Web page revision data
☆ ☆ ☆ ☆ ☆ ☆ ☆
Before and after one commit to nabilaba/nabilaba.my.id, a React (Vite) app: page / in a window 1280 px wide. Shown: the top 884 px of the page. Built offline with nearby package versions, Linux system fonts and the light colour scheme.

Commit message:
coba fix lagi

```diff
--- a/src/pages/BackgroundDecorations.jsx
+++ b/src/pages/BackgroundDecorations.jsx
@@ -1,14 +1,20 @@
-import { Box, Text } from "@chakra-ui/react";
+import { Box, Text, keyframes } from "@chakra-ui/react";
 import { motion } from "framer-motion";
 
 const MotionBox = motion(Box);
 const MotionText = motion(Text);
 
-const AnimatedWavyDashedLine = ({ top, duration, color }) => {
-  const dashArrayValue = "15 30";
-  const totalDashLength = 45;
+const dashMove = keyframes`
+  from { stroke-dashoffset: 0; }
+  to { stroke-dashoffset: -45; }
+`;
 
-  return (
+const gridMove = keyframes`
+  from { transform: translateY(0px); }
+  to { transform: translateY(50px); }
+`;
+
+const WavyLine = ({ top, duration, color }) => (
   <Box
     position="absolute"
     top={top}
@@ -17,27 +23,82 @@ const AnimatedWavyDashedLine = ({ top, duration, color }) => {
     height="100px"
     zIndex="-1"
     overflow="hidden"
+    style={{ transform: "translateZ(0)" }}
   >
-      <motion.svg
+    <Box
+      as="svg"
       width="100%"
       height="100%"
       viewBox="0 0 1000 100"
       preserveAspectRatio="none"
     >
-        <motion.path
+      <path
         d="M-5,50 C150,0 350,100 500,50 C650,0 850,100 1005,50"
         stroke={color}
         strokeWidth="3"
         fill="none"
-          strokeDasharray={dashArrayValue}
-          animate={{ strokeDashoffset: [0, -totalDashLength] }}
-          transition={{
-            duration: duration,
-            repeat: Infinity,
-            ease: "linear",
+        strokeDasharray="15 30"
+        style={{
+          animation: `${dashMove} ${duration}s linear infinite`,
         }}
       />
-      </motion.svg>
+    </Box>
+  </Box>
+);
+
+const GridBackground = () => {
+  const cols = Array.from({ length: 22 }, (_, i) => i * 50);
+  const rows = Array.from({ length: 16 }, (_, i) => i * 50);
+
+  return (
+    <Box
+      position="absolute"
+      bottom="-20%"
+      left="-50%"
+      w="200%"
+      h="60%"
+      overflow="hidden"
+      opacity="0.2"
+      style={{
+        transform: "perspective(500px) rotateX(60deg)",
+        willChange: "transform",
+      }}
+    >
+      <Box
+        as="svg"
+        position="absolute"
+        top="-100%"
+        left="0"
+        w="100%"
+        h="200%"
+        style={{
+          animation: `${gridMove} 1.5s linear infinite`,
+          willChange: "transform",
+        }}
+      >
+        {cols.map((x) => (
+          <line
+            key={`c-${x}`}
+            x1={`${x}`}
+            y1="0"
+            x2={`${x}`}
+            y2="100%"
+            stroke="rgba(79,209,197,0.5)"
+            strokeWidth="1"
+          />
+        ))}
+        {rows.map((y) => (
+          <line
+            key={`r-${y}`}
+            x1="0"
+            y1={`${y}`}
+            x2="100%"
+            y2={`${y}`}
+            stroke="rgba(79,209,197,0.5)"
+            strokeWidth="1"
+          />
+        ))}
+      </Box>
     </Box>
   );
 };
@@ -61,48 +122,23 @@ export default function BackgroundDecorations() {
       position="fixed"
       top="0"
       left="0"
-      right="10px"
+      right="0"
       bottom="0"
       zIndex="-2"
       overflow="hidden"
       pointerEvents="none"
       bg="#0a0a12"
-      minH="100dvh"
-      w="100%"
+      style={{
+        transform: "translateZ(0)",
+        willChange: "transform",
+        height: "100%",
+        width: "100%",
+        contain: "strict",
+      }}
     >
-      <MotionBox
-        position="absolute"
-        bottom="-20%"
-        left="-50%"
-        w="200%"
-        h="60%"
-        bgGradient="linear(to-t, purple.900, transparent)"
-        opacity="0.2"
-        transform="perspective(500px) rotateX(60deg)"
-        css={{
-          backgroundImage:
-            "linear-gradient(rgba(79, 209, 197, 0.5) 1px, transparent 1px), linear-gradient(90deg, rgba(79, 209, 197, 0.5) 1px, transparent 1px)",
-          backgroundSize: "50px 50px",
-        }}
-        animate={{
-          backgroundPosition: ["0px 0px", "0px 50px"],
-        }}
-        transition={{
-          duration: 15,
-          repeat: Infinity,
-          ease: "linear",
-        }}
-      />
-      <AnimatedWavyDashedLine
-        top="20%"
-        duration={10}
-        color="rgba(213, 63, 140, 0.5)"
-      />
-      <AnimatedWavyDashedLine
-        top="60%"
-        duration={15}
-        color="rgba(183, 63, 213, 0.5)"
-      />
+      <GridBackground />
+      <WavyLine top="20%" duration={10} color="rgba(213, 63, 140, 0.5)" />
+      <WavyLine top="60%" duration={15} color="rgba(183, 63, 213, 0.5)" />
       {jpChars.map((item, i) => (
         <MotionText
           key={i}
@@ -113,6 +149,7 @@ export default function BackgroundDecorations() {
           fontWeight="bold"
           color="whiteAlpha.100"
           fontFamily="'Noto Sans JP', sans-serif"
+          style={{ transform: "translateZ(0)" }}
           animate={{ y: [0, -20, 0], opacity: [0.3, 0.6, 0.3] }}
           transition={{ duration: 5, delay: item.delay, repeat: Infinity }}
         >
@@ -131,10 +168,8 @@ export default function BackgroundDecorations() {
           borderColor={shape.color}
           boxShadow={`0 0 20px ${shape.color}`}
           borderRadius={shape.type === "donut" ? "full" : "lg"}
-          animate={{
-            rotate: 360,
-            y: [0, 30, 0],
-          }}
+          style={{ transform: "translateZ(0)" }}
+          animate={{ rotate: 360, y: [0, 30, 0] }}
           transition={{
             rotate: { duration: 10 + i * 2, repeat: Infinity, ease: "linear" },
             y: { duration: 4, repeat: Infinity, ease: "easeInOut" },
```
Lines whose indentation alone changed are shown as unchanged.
☆ ☆ ☆ ☆ ☆ ☆ ☆
[WHAT TO WORK ON] All records above must be set down exactly, please.

[REPLY]
Before and after one commit to nabilaba/nabilaba.my.id, a React (Vite) app: page / in a window 1280 px wide. Shown: the top 884 px of the page. Built offline with nearby package versions, Linux system fonts and the light colour scheme.

Commit message:
coba fix lagi

```diff
--- a/src/pages/BackgroundDecorations.jsx
+++ b/src/pages/BackgroundDecorations.jsx
@@ -1,14 +1,20 @@
-import { Box, Text } from "@chakra-ui/react";
+import { Box, Text, keyframes } from "@chakra-ui/react";
 import { motion } from "framer-motion";
 
 const MotionBox = motion(Box);
 const MotionText = motion(Text);
 
-const AnimatedWavyDashedLine = ({ top, duration, color }) => {
-  const dashArrayValue = "15 30";
-  const totalDashLength = 45;
+const dashMove = keyframes`
+  from { stroke-dashoffset: 0; }
+  to { stroke-dashoffset: -45; }
+`;
 
-  return (
+const gridMove = keyframes`
+  from { transform: translateY(0px); }
+  to { transform: translateY(50px); }
+`;
+
+const WavyLine = ({ top, duration, color }) => (
   <Box
     position="absolute"
     top={top}
@@ -17,27 +23,82 @@ const AnimatedWavyDashedLine = ({ top, duration, color }) => {
     height="100px"
     zIndex="-1"
     overflow="hidden"
+    style={{ transform: "translateZ(0)" }}
   >
-      <motion.svg
+    <Box
+      as="svg"
       width="100%"
       height="100%"
       viewBox="0 0 1000 100"
       preserveAspectRatio="none"
     >
-        <motion.path
+      <path
         d="M-5,50 C150,0 350,100 500,50 C650,0 850,100 1005,50"
         stroke={color}
         strokeWidth="3"
         fill="none"
-          strokeDasharray={dashArrayValue}
-          animate={{ strokeDashoffset: [0, -totalDashLength] }}
-          transition={{
-            duration: duration,
-            repeat: Infinity,
-            ease: "linear",
+        strokeDasharray="15 30"
+        style={{
+          animation: `${dashMove} ${duration}s linear infinite`,
         }}
       />
-      </motion.svg>
+    </Box>
+  </Box>
+);
+
+const GridBackground = () => {
+  const cols = Array.from({ length: 22 }, (_, i) => i * 50);
+  const rows = Array.from({ length: 16 }, (_, i) => i * 50);
+
+  return (
+    <Box
+      position="absolute"
+      bottom="-20%"
+      left="-50%"
+      w="200%"
+      h="60%"
+      overflow="hidden"
+      opacity="0.2"
+      style={{
+        transform: "perspective(500px) rotateX(60deg)",
+        willChange: "transform",
+      }}
+    >
+      <Box
+        as="svg"
+        position="absolute"
+        top="-100%"
+        left="0"
+        w="100%"
+        h="200%"
+        style={{
+          animation: `${gridMove} 1.5s linear infinite`,
+          willChange: "transform",
+        }}
+      >
+        {cols.map((x) => (
+          <line
+            key={`c-${x}`}
+            x1={`${x}`}
+            y1="0"
+            x2={`${x}`}
+            y2="100%"
+            stroke="rgba(79,209,197,0.5)"
+            strokeWidth="1"
+          />
+        ))}
+        {rows.map((y) => (
+          <line
+            key={`r-${y}`}
+            x1="0"
+            y1={`${y}`}
+            x2="100%"
+            y2={`${y}`}
+            stroke="rgba(79,209,197,0.5)"
+            strokeWidth="1"
+          />
+        ))}
+      </Box>
     </Box>
   );
 };
@@ -61,48 +122,23 @@ export default function BackgroundDecorations() {
       position="fixed"
       top="0"
       left="0"
-      right="10px"
+      right="0"
       bottom="0"
       zIndex="-2"
       overflow="hidden"
       pointerEvents="none"
       bg="#0a0a12"
-      minH="100dvh"
-      w="100%"
+      style={{
+        transform: "translateZ(0)",
+        willChange: "transform",
+        height: "100%",
+        width: "100%",
+        contain: "strict",
+      }}
     >
-      <MotionBox
-        position="absolute"
-        bottom="-20%"
-        left="-50%"
-        w="200%"
-        h="60%"
-        bgGradient="linear(to-t, purple.900, transparent)"
-        opacity="0.2"
-        transform="perspective(500px) rotateX(60deg)"
-        css={{
-          backgroundImage:
-            "linear-gradient(rgba(79, 209, 197, 0.5) 1px, transparent 1px), linear-gradient(90deg, rgba(79, 209, 197, 0.5) 1px, transparent 1px)",
-          backgroundSize: "50px 50px",
-        }}
-        animate={{
-          backgroundPosition: ["0px 0px", "0px 50px"],
-        }}
-        transition={{
-          duration: 15,
-          repeat: Infinity,
-          ease: "linear",
-        }}
-      />
-      <AnimatedWavyDashedLine
-        top="20%"
-        duration={10}
-        color="rgba(213, 63, 140, 0.5)"
-      />
-      <AnimatedWavyDashedLine
-        top="60%"
-        duration={15}
-        color="rgba(183, 63, 213, 0.5)"
-      />
+      <GridBackground />
+      <WavyLine top="20%" duration={10} color="rgba(213, 63, 140, 0.5)" />
+      <WavyLine top="60%" duration={15} color="rgba(183, 63, 213, 0.5)" />
       {jpChars.map((item, i) => (
         <MotionText
           key={i}
@@ -113,6 +149,7 @@ export default function BackgroundDecorations() {
           fontWeight="bold"
           color="whiteAlpha.100"
           fontFamily="'Noto Sans JP', sans-serif"
+          style={{ transform: "translateZ(0)" }}
           animate={{ y: [0, -20, 0], opacity: [0.3, 0.6, 0.3] }}
           transition={{ duration: 5, delay: item.delay, repeat: Infinity }}
         >
@@ -131,10 +168,8 @@ export default function BackgroundDecorations() {
           borderColor={shape.color}
           boxShadow={`0 0 20px ${shape.color}`}
           borderRadius={shape.type === "donut" ? "full" : "lg"}
-          animate={{
-            rotate: 360,
-            y: [0, 30, 0],
-          }}
+          style={{ transform: "translateZ(0)" }}
+          animate={{ rotate: 360, y: [0, 30, 0] }}
           transition={{
             rotate: { duration: 10 + i * 2, repeat: Infinity, ease: "linear" },
             y: { duration: 4, repeat: Infinity, ease: "easeInOut" },
```
Lines whose indentation alone changed are shown as unchanged.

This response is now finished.